David Bruggeman discusses whether an alleged “muzzling” of Canadian scientists in the media is an issue for the Canadian elections.
Idealization is the intentional introduction of distortion into scientific theories. If science aims at the truth, as scientific realists believe, then why are scientific theories routinely idealized? Roy Sorensen and Michael Weisberg debate that on Philosophy TV.
History and Philosophy of Science, even by academic standards, is a somewhat obscure discipline of the humanities. The march of science and technology often seems to proceed regardless of any commentary, critique, or analysis from historians, philosophers, sociologists, and even policymakers. So why think there is any potential for a history and philosophy of science to become “socially relevant”?…
Philip Kitcher has a new article calling for philosophy to expand its concern beyond the traditional core of metaphysics and epistemology. The Leiter Report has an extensive discussion of his paper, including responses from Kitcher.
Physicians are trained in a science of particulars. Your bodily experiences might be unique, your preferences deserving of personal care, and your history worthy of a docudrama… but the medical evidence at your bedside was gathered in a freeze-framed panorama: randomized, controlled, and blinded. This is the science of particulars: big-picture studies that have to be individualized for you. And me. This is evidence-based medicine.

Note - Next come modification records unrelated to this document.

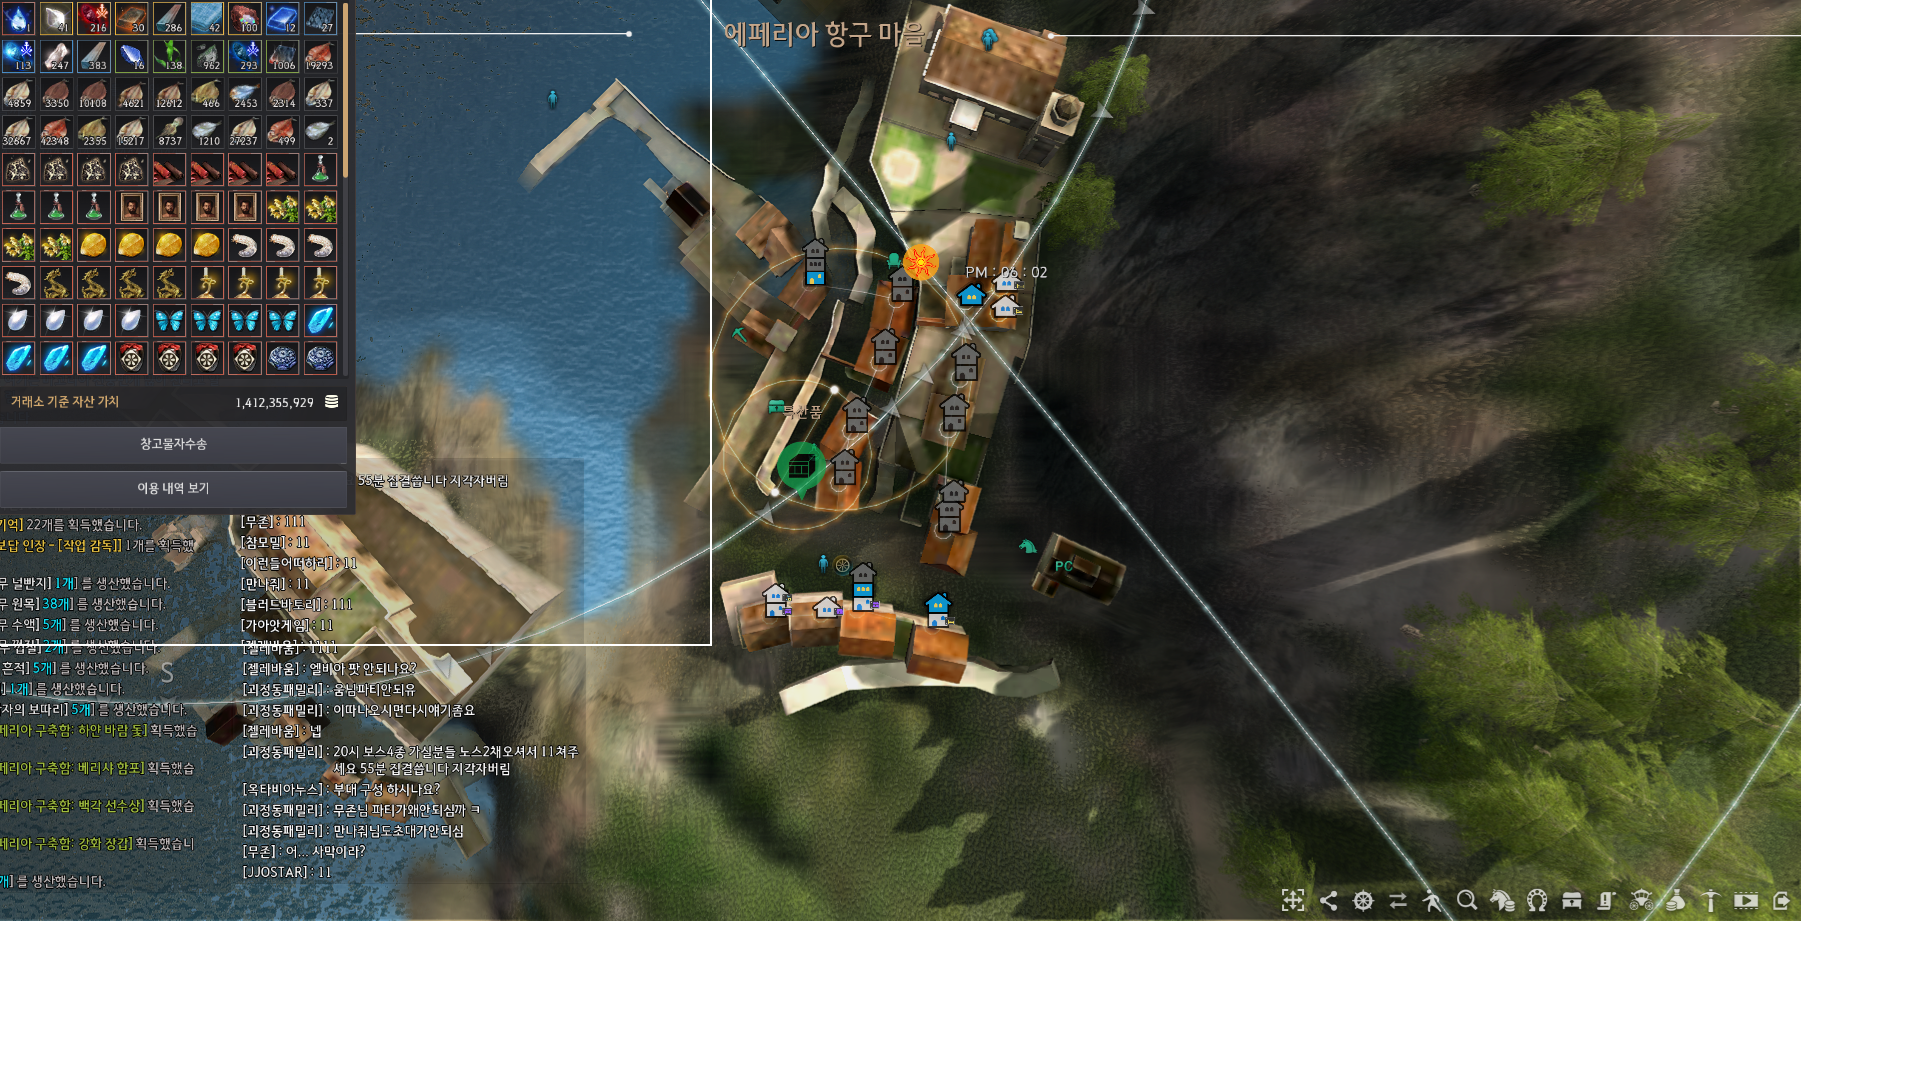
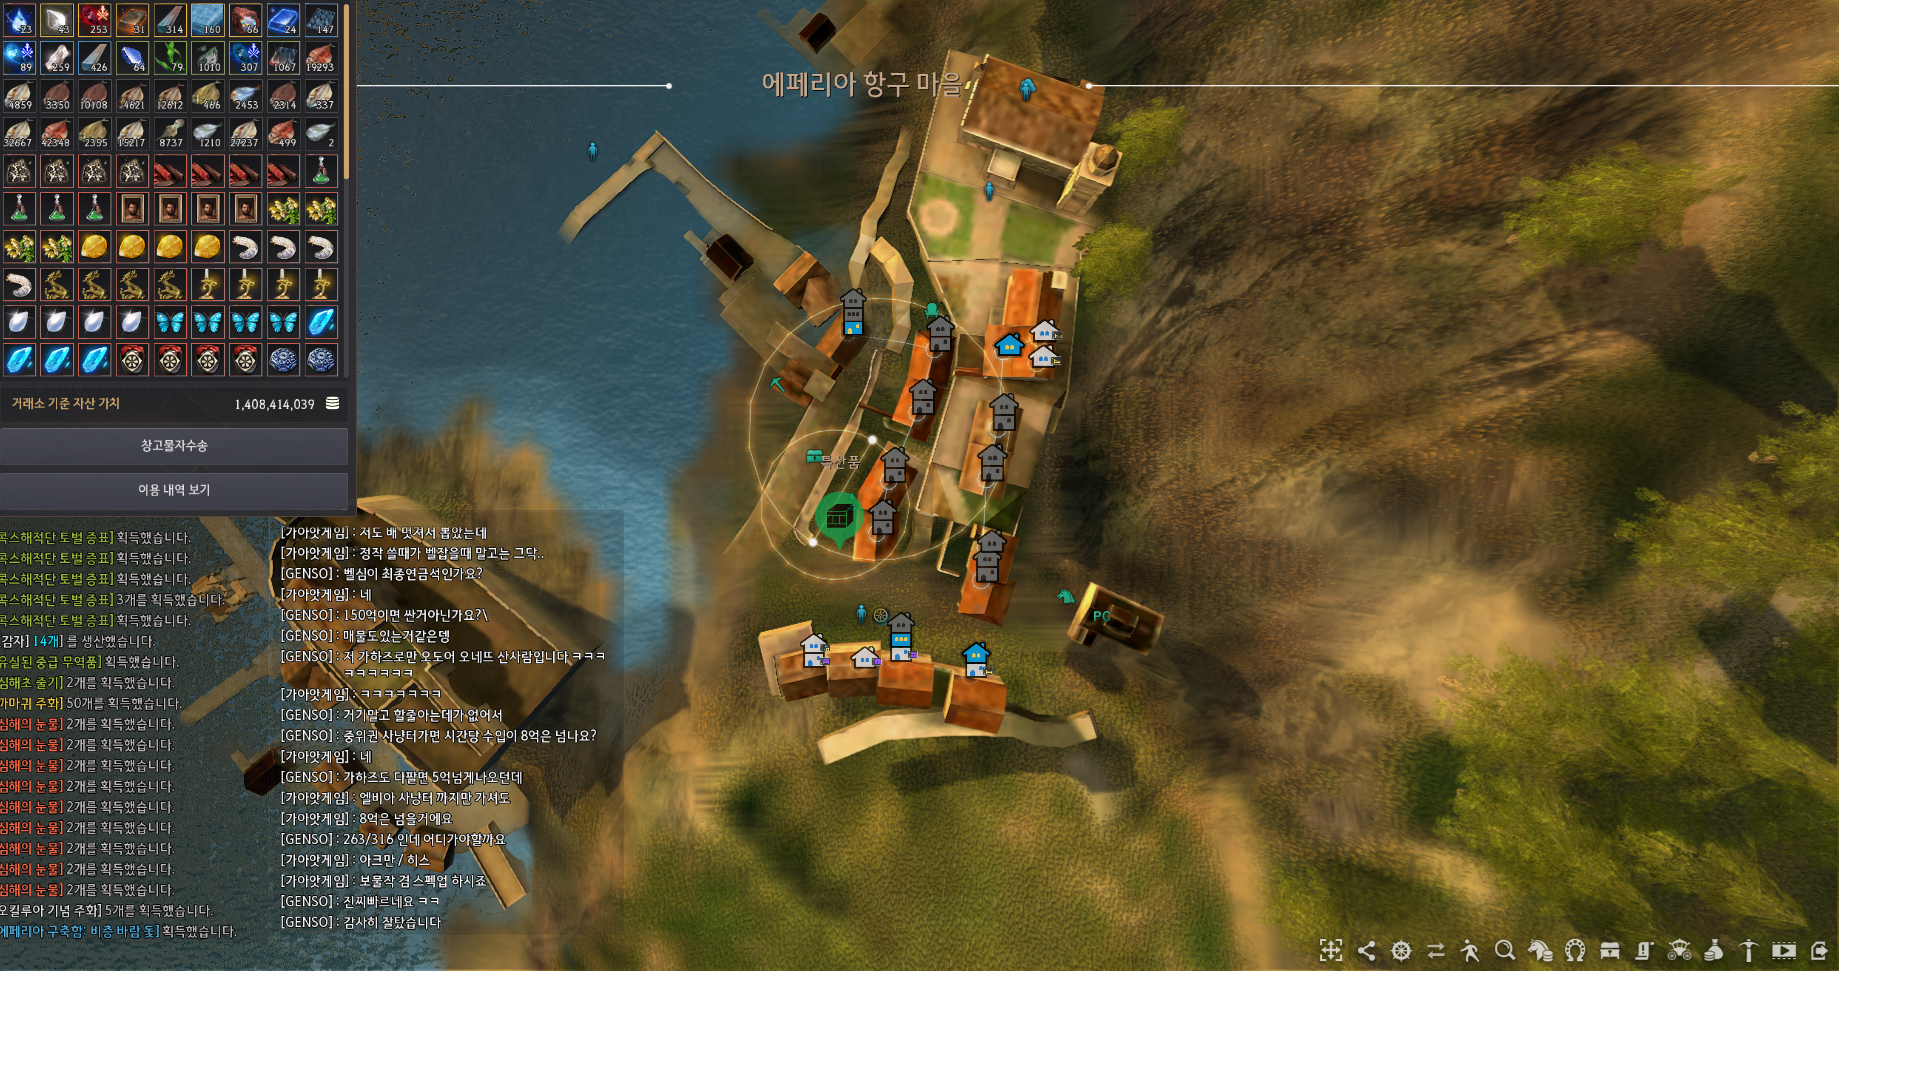
ㄴㅇㄹ

diff --git a/black_해역사진.html b/black_해역사진.html
@@ -419,23 +419,23 @@
 
       <div id="파템재료_일퀘개수" class="d-inline-block 재료높이" style="vertical-align: top;">
         <div><button></button><button style="font-size: 14px;line-height: 16px;">일퀘개수</button><button title="파템재료_일퀘개수">보유</button><button>메모</button></div>
-        <div><button class="에페리아창고사진일부분" style="background-position: -2px -2px;"></button><button>1</button><button    class="노랑">1</button><button>[일일] 어린 <span class="a_형식">검은무쇠이빨</span> 1개</button></div><!-- 심해의 눈물 1-->
-        <div><button class="에페리아창고사진일부분" style="background-position: -2px -2px;"></button><button>물교</button><button class="노랑">41</button><button>물교 1개</button></div><!-- 화려한 진주 결정-->
-        <div><button class="에페리아창고사진일부분" style="background-position: -2px -2px;"></button><button>3</button><button    class="노랑">216</button><button>[병사] 3개</button></div><!-- 콕스유물 전투 -->
-        <div><button class="에페리아창고사진일부분" style="background-position: -2px -2px;"></button><button>물교</button><button class="노랑">30</button><button>물교 1개</button></div><!-- 화려한 암염 주괴-->
-        <div><button class="에페리아창고사진일부분" style="background-position: -2px -2px;"></button><button>3</button><button    class="노랑">286</button><button>[병사] 3개 (짙은 파도빛)</button></div><!--짙은 파도빛이 감도는 규격 각목 3 -->
-        <div><button class="에페리아창고사진일부분" style="background-position: -2px -2px;"></button><button>3</button><button    class="노랑">42</button><button>[나루터지기]어린 나인샤크 3개</button></div><!-- 달의 핏줄이 새겨진 아마포 3-->
-        <div><button class="에페리아창고사진일부분" style="background-position: -2px -2px;"></button><button>2</button><button    class="노랑">100</button><button>[큐리오]2개</button></div><!-- 홍조빛 해저 단괴-->
-        <div><button class="에페리아창고사진일부분" style="background-position: -2px -2px;"></button><button>물교</button><button class="노랑">12</button><button>물교 1개</button></div><!--빛나는 코발트주괴 -->
-        <div><button class="에페리아창고사진일부분" style="background-position: -2px -2px;"></button><button>10</button><button    class="노랑">27</button><button>[나루터지기]어린 칸디둠 10개</button></div><!-- 달의 비늘이 새겨진 합판-->
-        <div><button class="에페리아창고사진일부분" style="background-position: -2px -2px;"></button><button>1</button><button    class="노랑">113</button><button>협상 상급 [물교퀘] 1개</button></div><!-- 콕스유물 상급-->
-        <div><button class="에페리아창고사진일부분" style="background-position: -2px -2px;"></button><button>2</button><button    class="노랑">247</button><button>[물교퀘] 2개</button></div><!-- 순수한 진주결정-->
-        <div><button class="에페리아창고사진일부분" style="background-position: -2px -2px;"></button><button>3</button><button    class="노랑">383</button><button>[병사] 3개 (파도빛)</button></div><!--파도빛이 감도는 규격 각목 -->
-        <div><button class="에페리아창고사진일부분" style="background-position: -2px -2px;"></button><button>물교</button><button class="노랑">16</button><button>물교 3개</button></div><!-- 대양의 견고한 현철-->
-        <div><button class="에페리아창고사진일부분" style="background-position: -2px -2px;"></button><button>4</button><button    class="노랑">138</button><button>[큐리오] 4개</button></div><!-- 심해초 줄기-->
-        <div><button class="에페리아창고사진일부분" style="background-position: -2px -2px;"></button><button>8</button><button    class="노랑">962</button><button>[물교퀘] 8개</button></div><!-- 순수한 암초조각-->
-        <div><button class="에페리아창고사진일부분" style="background-position: -2px -2px;"></button><button>3</button><button    class="노랑">293</button><button>협상 하급 [물교퀘] 1개</button></div><!-- 콕스유물 하급-->
-        <div><button class="에페리아창고사진일부분" style="background-position: -2px -2px;"></button><button>10</button><button    class="노랑">1006</button><button>[물교퀘] 10개</button></div><!--강화된 섬나무 증착합판 -->
+        <div><button class="에페리아창고사진일부분" style="background-position: -2px -2px;"></button><button>1</button><button    class="노랑">23</button><button>[일일] 어린 <span class="a_형식">검은무쇠이빨</span> 1개</button></div><!-- 심해의 눈물 1-->
+        <div><button class="에페리아창고사진일부분" style="background-position: -2px -2px;"></button><button>물교</button><button class="노랑">43</button><button>물교 1개</button></div><!-- 화려한 진주 결정-->
+        <div><button class="에페리아창고사진일부분" style="background-position: -2px -2px;"></button><button>3</button><button    class="노랑">253</button><button>[병사] 3개</button></div><!-- 콕스유물 전투 -->
+        <div><button class="에페리아창고사진일부분" style="background-position: -2px -2px;"></button><button>물교</button><button class="노랑">31</button><button>물교 1개</button></div><!-- 화려한 암염 주괴-->
+        <div><button class="에페리아창고사진일부분" style="background-position: -2px -2px;"></button><button>3</button><button    class="노랑">314</button><button>[병사] 3개 (짙은 파도빛)</button></div><!--짙은 파도빛이 감도는 규격 각목 3 -->
+        <div><button class="에페리아창고사진일부분" style="background-position: -2px -2px;"></button><button>3</button><button    class="노랑">160</button><button>[나루터지기]어린 나인샤크 3개</button></div><!-- 달의 핏줄이 새겨진 아마포 3-->
+        <div><button class="에페리아창고사진일부분" style="background-position: -2px -2px;"></button><button>2</button><button    class="노랑">66</button><button>[큐리오]2개</button></div><!-- 홍조빛 해저 단괴-->
+        <div><button class="에페리아창고사진일부분" style="background-position: -2px -2px;"></button><button>물교</button><button class="노랑">24</button><button>물교 1개</button></div><!--빛나는 코발트주괴 -->
+        <div><button class="에페리아창고사진일부분" style="background-position: -2px -2px;"></button><button>10</button><button    class="노랑">147</button><button>[나루터지기]어린 칸디둠 10개</button></div><!-- 달의 비늘이 새겨진 합판-->
+        <div><button class="에페리아창고사진일부분" style="background-position: -2px -2px;"></button><button>1</button><button    class="노랑">89</button><button>협상 상급 [물교퀘] 1개</button></div><!-- 콕스유물 상급-->
+        <div><button class="에페리아창고사진일부분" style="background-position: -2px -2px;"></button><button>2</button><button    class="노랑">259</button><button>[물교퀘] 2개</button></div><!-- 순수한 진주결정-->
+        <div><button class="에페리아창고사진일부분" style="background-position: -2px -2px;"></button><button>3</button><button    class="노랑">426</button><button>[병사] 3개 (파도빛)</button></div><!--파도빛이 감도는 규격 각목 -->
+        <div><button class="에페리아창고사진일부분" style="background-position: -2px -2px;"></button><button>물교</button><button class="노랑">64</button><button>물교 3개</button></div><!-- 대양의 견고한 현철-->
+        <div><button class="에페리아창고사진일부분" style="background-position: -2px -2px;"></button><button>4</button><button    class="노랑">79</button><button>[큐리오] 4개</button></div><!-- 심해초 줄기-->
+        <div><button class="에페리아창고사진일부분" style="background-position: -2px -2px;"></button><button>8</button><button    class="노랑">1010</button><button>[물교퀘] 8개</button></div><!-- 순수한 암초조각-->
+        <div><button class="에페리아창고사진일부분" style="background-position: -2px -2px;"></button><button>3</button><button    class="노랑">307</button><button>협상 하급 [물교퀘] 1개</button></div><!-- 콕스유물 하급-->
+        <div><button class="에페리아창고사진일부분" style="background-position: -2px -2px;"></button><button>10</button><button    class="노랑">1067</button><button>[물교퀘] 10개</button></div><!--강화된 섬나무 증착합판 -->
       </div>
     </div>
   </div>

But how does this landscape represent you — person and patient?
Lets begin with semantics. What’s the difference between patient-centered, person-centered, and personalized medicine?
Patient-centered medicine revitalizes a patient’s values, preferences, and autonomy. It brings respect for patient decisions back into the clinical equation.
Person-centered medicine treats patients as… persons. Persons can suffer, worry, and hope unlike their objectified and medicalized counterparts: diseased patients.
Personalized medicine aims to truly be that science of particulars: customizing diagnoses, treatments, and prognoses based on your unique biological (i.e. genetic) architecture. Your SNPs have so much to say.
Do any of these epistemic stances make medicine more than just personalized, but personalizable? I’m not so sure. Lets leave that up for debate.…
National Geographic collects photos representative of humanity’s impact on the environment, which is so pervasive that the term “anthropocene” is now being used to describe the current geological epoch.
Public controversy is erupting again over the nearly exclusive use of male mice as a model organism for medical research, especially since they are still used, more often than not, to conduct research into diseases disproportionately affecting women.
NASA’s 30-year-long space shuttle program wraps up this summer. To pre-empt expected upcoming patriotic retrospectives, The Mark’s Jordan Bimm explores the shuttle’s checkered past.
Forbes reports that J. Craig Venter’s team was sued by the estate of James Joyce for encoding “To live, to err, to fall, to triumph, to recreate life out of life” into their synthetic DNA; their inclusion of a Richard Feynman quote, on the other hand, merely earned them a correction from Caltech (via Marginal Revolution).
Errol Morris responds to some of the criticisms of his New York Times “Ashtray” blog.
Chris Mooney at Discover Magazine asks if scientists have “public literacy“.